        If you haven’t made New Year’s resolutions, it isn’t too late!  Here are some suggestions for setting those New Year’s resolutions so they are accomplished, and not abandoned!

        Make SMART goals!  One giant goal to say, “lose 50 lbs” or “exercise more” is nice, but how are you going to do that?  SMART stands for Specific, Measurable, Attainable, Realistic, and Timed.  When setting goals, try to think about these five things, and you will be able to achieve your goals.

        First, specific goals, instead of “exercise more” try “I want to exercise for 15 minutes, 3 days a week for 1 month” and after one month, you can set another goal.    Instead of “lose 50 lbs”, what can you do help that?  How about a goal to eat three or more vegetable servings each day, or drink a certain amount of water each day?  Being as specific as you can will help you better reach your goals because you know what you are reaching for!
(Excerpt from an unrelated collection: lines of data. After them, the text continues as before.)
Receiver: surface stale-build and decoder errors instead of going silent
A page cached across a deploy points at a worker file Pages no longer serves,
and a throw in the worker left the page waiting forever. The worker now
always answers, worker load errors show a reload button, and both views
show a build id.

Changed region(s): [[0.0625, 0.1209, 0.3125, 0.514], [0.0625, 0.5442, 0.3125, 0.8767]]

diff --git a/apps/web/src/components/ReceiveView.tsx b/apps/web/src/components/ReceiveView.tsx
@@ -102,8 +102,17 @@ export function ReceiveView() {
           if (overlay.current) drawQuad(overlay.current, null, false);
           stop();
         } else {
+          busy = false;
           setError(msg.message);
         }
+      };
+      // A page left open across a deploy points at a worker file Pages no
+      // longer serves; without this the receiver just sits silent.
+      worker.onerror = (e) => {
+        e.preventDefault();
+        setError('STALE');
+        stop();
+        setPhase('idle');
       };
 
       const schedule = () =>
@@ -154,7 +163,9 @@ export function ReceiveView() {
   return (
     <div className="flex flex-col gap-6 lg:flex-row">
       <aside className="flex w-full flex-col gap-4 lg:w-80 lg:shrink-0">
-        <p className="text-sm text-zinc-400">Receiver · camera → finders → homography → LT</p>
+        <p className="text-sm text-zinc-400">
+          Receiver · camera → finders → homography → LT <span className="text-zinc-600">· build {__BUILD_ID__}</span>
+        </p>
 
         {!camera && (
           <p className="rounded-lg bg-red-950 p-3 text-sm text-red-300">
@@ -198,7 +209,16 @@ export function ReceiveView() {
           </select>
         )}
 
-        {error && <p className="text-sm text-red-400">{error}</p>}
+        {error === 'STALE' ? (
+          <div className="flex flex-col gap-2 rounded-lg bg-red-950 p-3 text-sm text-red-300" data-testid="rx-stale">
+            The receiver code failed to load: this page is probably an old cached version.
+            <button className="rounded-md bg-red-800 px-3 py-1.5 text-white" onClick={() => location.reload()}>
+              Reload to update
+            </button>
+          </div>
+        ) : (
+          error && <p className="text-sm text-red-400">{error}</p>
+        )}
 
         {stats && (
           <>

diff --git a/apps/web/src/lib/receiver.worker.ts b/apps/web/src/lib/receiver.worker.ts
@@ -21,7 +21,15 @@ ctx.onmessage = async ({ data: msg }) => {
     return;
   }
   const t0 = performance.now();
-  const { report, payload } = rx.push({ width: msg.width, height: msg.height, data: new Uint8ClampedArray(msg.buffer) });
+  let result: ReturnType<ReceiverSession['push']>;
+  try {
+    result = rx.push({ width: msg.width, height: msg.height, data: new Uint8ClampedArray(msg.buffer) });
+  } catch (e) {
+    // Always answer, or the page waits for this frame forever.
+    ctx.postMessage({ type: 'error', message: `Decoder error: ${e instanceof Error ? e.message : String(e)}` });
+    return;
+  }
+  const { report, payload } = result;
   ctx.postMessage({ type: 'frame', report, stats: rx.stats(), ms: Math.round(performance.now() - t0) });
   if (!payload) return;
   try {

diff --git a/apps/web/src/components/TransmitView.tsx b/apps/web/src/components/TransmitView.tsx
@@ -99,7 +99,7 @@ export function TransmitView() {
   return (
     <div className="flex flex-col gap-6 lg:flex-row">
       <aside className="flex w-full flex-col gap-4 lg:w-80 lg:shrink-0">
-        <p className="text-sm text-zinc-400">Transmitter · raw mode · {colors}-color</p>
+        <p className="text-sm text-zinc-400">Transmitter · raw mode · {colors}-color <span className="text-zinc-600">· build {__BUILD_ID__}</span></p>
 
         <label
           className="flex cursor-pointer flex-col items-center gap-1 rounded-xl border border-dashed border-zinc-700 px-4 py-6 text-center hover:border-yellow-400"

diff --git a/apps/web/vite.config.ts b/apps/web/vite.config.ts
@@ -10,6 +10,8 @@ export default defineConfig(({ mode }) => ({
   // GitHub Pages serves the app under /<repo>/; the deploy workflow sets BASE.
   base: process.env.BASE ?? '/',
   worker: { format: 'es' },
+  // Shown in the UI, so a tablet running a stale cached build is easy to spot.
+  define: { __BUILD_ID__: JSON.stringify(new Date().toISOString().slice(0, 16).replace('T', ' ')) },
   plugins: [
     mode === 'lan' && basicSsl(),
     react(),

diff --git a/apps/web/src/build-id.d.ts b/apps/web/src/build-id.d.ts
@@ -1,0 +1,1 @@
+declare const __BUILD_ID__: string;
        Next, measurable goals.  You have to be able to measure the goals you set.  If you say “eat better”, what does that mean?  How do you know when you have accomplished it?  How about “eat 25 grams of fiber each day” or “eat two fruit servings each day”.  You can easily see each day if you were able to meet that goal!

        Third, attainable goals.  Don’t set yourself up for failure!  Pick goals you will able to accomplish.  If you have not exercised at all the last 6 months, to set a goal to “exercise 2 hours every day”, even though it is specific and measurable, it may not be attainable.  Set something for yourself that you will be able to hit, even if not right at first.

        Fourth, realistic goals.  This is similar to attainable goals.  Like our example above, if you set a goal to exercise 2 hours each day, even though you have trouble fitting in 30 min, it really isn’t realistic.  Set something that works with your daily routine.  If you only drink 8 oz of water a day, setting a goal to drink 80oz, is not realistic.  Think 16-24oz a day at first.  Think about making small goals and working up from there.  This will help you stay organized and make your life easier!  Once you hit that goal, remember to set another and be continually improving those healthy habits!

        Finally, timed goals.  When goal setting, you want to give yourself a time frame, a time to hit your goal by, or re-evaluate.  With our exercise example, you could say “to exercise 20 minutes, 3 days a week for 1 month”.  When you get to a month, you can re-evaluate, and maybe increase the amount of time, or the days for the next month.  It is easy to forget about the goals we set, or even procrastinate, when we have a year to complete them in.  Try setting goals you are working towards in a shorter amount of time, and I bet you will see better results!

        So, as you are making New Years resolutions, remember to make them SMART!  By keeping your goals specific, measurable, attainable, realistic, and timed, you will see results, and make strides in improving your health and wellness!  Here is too 2013 as your healthiest year yet!



        I thought this was great!  Credit goes to bengallagher.com :)


        Hope you got your daily dose of nutrition today, and thanks for reading! If you enjoy the blog, please share using the buttons below, or in the box to the right. Also, we would love to have you join us! Join this site in the "followers" box to the right. "Like" the blog on facebook, and follow me on twitter (@jennasteprd), tumblr, and pinterest using the the boxes on the right. Thanks, and have a great day! ~jenna